Wednesday, July 25, 2012

The History of Modular Housing

Recently people have been asking me about the history of modular housing.  I am embarrassed to admit that I only know a small part of it.  I searched the Internet and found bits and pieces and some rather unflattering stuff but nothing was more than 20 years old.

I know that man has been building shelters since caveman time but systems building which includes modular housing is a 20th century thing. 


So I'm asking all my readers to help with a definitive history of every system built, from the Sears homes to the steel houses produced in the Midwest all the way through HUD, panelized, SIP, pre-fab and modular homes.

Simply email me with what you know about the industry in general but more specifically about the history of your factory. 

Include who started it, who owns it now, what type of housing you build, the highest number of floors or houses you produced and how many you produced last year (if it's not a big secret...everyone was down last year).

Send me what you know about your company's history and I'll start putting it together and hopefully with your help I will finally have the history our modular housing.  The names of everyone responding will be keep in strict confidence.

1 comment:

lavardera said...

Let me suggest a good book:
The Prefabricated Home by Colin Davies.

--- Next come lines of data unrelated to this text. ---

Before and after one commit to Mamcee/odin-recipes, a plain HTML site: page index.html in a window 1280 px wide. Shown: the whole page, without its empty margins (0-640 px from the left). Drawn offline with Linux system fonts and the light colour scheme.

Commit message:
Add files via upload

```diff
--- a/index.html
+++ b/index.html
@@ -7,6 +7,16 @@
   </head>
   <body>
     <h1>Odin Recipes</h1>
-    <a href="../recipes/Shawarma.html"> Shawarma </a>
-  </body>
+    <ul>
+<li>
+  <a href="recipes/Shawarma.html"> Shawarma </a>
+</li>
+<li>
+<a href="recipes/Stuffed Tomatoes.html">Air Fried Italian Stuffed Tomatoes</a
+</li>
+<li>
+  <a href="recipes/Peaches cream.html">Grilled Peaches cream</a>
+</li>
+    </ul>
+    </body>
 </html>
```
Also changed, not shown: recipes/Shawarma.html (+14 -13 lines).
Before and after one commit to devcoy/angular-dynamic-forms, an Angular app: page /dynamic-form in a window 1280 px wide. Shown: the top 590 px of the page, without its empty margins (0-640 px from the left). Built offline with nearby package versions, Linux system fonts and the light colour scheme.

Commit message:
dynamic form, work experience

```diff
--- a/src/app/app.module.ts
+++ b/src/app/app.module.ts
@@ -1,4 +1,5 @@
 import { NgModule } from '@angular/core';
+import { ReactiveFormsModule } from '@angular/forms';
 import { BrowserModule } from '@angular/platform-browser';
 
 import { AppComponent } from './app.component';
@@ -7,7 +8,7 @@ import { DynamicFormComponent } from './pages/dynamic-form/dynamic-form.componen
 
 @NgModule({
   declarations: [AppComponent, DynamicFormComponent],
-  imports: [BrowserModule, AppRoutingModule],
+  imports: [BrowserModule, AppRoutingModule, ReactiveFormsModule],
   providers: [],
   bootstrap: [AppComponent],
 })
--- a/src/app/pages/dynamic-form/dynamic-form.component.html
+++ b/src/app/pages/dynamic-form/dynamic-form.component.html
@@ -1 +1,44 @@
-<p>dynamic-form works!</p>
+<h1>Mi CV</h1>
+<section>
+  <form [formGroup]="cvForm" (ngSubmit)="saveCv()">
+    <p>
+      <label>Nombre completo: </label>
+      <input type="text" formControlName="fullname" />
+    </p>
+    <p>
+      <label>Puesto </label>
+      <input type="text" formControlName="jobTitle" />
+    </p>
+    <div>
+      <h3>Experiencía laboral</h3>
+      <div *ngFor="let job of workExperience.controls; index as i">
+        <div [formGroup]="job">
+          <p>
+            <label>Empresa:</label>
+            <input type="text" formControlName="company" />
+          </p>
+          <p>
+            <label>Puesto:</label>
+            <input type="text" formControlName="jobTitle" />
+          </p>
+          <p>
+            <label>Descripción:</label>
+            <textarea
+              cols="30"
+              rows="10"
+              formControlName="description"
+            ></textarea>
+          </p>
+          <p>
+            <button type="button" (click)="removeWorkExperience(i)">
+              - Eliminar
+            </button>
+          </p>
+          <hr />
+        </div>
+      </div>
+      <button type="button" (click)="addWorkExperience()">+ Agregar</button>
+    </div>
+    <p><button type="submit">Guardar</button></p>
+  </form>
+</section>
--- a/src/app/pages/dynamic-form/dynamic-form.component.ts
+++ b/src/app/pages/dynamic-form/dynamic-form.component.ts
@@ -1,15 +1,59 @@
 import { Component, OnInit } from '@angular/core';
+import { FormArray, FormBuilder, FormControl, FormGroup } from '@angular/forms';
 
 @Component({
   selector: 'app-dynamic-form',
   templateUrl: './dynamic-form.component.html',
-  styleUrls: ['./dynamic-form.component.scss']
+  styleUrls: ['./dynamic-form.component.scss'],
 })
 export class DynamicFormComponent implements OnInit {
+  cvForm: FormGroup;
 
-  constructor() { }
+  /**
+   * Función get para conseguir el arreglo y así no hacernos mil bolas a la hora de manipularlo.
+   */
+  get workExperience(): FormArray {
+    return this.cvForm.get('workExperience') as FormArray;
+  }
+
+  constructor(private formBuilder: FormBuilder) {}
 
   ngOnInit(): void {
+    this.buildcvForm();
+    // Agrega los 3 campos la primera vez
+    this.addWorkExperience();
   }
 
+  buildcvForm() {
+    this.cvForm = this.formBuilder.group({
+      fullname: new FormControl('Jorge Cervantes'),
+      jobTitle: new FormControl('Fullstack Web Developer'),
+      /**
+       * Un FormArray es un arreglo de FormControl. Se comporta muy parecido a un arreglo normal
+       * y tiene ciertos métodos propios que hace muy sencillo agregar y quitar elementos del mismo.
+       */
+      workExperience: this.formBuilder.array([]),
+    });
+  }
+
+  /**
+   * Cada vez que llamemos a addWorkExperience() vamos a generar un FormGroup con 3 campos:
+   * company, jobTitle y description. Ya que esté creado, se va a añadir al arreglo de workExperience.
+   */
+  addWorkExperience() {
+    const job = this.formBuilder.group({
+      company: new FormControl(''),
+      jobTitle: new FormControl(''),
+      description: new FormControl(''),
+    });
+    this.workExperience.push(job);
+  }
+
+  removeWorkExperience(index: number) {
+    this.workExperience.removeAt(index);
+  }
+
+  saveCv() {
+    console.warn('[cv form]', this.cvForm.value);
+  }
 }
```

First I'll ask you to get past your objection to the title. The book was written well before the current fad with "PreFab" among architects. Davies is from the UK, and although the book spends a good deal of time on UK building systems, it also has a very good history of American off-site home building. Its a good read, and it will actually reinforce a lot of feelings that I am reading from you in your blog posts. It explains very convincingly how architects repeatedly miss the point with prefab, and yes, makes it very clear that many are doing the same thing again today.